* **TASK TO COMPLETE**
Lines from the material below that hold the string "void" are what is needed; copy each of them.

□ □ □ □ □ □ □

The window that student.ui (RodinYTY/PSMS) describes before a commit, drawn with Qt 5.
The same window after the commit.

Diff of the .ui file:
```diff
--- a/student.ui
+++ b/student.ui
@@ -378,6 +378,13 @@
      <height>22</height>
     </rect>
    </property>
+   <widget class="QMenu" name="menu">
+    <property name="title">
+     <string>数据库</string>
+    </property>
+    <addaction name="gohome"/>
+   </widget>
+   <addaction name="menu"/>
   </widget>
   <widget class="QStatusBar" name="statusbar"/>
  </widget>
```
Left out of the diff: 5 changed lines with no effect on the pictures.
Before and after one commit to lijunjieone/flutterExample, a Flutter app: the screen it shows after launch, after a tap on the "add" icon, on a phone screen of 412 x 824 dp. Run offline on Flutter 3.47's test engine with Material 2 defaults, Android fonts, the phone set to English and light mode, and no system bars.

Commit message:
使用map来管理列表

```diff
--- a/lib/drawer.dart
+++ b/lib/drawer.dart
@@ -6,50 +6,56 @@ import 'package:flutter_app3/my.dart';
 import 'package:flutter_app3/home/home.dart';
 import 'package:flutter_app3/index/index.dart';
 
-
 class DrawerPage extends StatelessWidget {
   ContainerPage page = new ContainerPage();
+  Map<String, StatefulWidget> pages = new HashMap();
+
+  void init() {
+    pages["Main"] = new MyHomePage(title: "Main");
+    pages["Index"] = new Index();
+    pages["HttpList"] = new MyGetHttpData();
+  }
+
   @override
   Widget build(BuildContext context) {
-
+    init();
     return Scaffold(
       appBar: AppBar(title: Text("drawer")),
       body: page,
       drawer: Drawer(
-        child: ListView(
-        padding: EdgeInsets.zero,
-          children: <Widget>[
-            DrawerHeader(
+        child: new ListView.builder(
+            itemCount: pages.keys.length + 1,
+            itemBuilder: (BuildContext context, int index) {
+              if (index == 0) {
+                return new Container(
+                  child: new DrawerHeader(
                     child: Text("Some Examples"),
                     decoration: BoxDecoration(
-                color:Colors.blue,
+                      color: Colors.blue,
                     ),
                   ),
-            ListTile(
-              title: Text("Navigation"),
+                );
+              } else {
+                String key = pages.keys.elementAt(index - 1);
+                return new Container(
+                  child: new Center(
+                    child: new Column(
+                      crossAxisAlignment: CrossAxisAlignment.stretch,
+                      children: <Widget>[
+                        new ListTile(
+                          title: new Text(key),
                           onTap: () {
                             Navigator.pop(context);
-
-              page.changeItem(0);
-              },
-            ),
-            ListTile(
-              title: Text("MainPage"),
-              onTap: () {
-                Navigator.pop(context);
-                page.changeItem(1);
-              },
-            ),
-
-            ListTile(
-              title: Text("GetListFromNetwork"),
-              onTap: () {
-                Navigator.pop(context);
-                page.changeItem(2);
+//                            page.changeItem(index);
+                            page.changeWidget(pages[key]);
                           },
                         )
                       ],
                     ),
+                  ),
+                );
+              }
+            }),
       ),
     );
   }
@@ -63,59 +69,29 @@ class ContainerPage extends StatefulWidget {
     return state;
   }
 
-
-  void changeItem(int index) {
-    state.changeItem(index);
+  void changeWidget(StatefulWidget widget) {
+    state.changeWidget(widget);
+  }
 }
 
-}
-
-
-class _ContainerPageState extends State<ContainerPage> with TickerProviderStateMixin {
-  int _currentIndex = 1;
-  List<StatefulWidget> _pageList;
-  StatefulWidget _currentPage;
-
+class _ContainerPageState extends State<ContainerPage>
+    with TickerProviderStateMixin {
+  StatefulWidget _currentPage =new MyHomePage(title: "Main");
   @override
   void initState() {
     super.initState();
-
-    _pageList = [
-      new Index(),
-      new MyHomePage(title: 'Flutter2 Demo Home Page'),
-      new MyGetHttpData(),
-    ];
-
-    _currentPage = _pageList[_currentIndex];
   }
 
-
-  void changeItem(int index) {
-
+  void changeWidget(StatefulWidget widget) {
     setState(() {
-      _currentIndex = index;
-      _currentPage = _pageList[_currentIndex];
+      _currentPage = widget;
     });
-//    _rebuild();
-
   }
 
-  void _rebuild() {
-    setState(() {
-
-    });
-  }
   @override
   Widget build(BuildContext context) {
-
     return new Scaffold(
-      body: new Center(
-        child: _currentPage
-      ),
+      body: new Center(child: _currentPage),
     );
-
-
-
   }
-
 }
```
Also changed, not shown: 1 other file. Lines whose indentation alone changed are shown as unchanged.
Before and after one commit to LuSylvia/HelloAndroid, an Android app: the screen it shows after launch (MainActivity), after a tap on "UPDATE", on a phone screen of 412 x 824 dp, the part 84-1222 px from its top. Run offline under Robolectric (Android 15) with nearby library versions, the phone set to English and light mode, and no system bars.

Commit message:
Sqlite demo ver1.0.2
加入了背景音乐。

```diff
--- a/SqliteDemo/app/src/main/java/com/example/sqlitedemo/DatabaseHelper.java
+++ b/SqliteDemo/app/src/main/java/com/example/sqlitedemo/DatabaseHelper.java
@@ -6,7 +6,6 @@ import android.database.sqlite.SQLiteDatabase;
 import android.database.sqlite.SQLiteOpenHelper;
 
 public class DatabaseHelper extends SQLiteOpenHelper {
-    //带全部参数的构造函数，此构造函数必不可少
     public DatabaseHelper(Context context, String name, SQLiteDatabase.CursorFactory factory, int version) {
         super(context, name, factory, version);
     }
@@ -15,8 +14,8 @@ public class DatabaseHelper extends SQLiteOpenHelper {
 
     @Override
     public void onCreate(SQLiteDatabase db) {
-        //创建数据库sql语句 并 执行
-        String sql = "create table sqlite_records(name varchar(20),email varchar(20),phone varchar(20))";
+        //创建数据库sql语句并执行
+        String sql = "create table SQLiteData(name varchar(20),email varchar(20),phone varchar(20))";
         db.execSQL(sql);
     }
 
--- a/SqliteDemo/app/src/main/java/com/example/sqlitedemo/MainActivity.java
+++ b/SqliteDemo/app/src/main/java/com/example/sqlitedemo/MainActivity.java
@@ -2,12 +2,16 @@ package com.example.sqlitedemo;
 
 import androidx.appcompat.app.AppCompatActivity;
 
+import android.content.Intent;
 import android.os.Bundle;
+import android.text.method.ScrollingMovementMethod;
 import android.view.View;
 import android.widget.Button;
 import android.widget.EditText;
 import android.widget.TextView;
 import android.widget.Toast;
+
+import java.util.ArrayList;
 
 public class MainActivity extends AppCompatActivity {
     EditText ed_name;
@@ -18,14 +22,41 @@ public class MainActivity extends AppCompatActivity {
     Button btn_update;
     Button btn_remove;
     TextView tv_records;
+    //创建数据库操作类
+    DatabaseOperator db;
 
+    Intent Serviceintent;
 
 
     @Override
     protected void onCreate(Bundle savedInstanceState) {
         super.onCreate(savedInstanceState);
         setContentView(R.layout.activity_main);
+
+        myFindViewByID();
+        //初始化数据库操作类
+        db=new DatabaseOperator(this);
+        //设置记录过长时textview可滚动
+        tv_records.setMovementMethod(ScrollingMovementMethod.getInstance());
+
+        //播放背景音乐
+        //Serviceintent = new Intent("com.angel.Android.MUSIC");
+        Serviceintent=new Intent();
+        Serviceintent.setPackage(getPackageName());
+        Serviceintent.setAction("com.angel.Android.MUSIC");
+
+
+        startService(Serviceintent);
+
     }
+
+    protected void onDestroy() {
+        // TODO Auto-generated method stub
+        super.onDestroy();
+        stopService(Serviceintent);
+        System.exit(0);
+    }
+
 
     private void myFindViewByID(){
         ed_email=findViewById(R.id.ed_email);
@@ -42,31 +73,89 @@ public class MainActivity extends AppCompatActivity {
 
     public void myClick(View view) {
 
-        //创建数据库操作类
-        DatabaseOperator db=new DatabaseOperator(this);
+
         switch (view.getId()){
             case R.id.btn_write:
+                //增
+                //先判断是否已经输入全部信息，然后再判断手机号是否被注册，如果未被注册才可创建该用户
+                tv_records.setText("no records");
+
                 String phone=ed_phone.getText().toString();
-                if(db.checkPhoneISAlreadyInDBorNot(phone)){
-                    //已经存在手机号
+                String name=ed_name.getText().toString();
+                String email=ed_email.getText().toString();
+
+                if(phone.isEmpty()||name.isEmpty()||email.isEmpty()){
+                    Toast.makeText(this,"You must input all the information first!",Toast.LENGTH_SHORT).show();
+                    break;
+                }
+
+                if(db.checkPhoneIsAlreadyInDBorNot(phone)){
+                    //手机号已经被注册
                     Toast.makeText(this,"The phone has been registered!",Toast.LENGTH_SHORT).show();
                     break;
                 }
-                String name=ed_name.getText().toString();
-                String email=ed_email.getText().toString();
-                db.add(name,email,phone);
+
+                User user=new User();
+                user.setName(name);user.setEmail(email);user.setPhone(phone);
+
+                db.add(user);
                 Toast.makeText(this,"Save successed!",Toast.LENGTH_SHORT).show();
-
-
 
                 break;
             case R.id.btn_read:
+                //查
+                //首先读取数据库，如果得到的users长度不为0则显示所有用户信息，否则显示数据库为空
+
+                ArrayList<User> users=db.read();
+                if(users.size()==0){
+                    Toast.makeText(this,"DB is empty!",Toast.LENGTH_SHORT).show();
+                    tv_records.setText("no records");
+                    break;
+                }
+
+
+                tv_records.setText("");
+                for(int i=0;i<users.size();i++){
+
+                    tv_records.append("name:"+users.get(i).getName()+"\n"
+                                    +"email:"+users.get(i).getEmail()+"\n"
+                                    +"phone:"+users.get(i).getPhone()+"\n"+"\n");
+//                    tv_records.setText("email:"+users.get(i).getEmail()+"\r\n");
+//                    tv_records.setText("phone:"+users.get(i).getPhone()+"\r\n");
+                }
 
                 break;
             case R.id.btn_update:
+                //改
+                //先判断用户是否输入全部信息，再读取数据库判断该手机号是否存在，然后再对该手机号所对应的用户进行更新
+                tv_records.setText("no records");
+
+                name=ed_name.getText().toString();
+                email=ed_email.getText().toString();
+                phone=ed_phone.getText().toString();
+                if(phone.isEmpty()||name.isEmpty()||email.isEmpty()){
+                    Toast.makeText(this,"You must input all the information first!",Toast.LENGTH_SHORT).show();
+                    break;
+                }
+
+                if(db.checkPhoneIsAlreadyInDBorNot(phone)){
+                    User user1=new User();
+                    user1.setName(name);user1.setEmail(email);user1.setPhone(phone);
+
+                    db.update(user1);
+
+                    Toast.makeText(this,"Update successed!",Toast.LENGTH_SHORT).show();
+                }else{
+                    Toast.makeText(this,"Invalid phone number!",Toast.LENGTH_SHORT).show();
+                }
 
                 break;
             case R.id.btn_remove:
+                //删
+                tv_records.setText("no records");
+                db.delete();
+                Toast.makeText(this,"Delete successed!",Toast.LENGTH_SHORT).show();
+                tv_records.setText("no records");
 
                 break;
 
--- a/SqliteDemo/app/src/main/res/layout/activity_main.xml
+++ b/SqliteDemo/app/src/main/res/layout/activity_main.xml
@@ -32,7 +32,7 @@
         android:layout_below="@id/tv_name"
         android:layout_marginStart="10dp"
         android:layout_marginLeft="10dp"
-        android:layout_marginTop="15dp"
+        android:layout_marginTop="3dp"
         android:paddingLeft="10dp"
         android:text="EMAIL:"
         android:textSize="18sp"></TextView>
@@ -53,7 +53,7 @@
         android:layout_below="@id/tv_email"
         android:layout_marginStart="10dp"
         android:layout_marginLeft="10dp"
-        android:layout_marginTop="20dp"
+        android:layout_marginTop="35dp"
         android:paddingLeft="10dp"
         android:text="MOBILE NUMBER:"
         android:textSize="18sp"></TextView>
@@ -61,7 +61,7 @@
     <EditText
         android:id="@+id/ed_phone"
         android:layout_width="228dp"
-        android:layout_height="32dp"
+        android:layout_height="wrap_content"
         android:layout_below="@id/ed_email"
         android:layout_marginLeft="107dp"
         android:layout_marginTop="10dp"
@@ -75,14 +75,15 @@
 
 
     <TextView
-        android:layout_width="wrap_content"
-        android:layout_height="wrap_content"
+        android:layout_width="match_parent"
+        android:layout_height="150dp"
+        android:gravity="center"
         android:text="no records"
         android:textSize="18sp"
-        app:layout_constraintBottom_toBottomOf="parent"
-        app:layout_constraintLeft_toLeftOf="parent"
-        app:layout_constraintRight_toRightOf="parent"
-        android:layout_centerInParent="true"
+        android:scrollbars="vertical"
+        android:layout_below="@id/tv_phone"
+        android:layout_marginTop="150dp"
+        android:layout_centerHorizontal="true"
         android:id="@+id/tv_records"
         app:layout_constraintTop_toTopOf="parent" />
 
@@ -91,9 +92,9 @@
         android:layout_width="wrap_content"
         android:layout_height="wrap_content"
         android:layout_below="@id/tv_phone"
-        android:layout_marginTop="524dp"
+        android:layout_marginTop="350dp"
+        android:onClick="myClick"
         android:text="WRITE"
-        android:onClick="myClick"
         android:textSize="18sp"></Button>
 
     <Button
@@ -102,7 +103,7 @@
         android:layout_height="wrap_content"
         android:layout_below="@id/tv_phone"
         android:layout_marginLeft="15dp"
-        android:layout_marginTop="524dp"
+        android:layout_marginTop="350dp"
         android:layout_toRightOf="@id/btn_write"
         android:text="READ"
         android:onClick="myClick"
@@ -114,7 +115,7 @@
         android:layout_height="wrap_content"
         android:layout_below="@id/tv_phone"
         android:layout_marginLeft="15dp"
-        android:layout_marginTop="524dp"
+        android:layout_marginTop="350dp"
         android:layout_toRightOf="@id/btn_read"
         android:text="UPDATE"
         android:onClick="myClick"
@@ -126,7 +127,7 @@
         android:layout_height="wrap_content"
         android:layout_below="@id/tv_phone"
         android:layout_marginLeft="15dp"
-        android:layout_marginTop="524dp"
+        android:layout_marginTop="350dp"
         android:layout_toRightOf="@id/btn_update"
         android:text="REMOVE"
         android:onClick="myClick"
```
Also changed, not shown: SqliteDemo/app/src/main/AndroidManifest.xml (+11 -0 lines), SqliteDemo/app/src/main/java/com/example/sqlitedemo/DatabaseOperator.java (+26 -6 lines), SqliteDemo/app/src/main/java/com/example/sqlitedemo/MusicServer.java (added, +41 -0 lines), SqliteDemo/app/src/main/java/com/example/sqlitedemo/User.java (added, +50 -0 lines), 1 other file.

□ □ □ □ □ □ □

* **RESPONSE TO THE TASK**
+  void init() {
-  void changeItem(int index) {
+  void changeWidget(StatefulWidget widget) {
   void initState() {
-  void changeItem(int index) {
+  void changeWidget(StatefulWidget widget) {
-  void _rebuild() {
     public void onCreate(SQLiteDatabase db) {
     protected void onCreate(Bundle savedInstanceState) {
+    protected void onDestroy() {
     private void myFindViewByID(){
     public void myClick(View view) {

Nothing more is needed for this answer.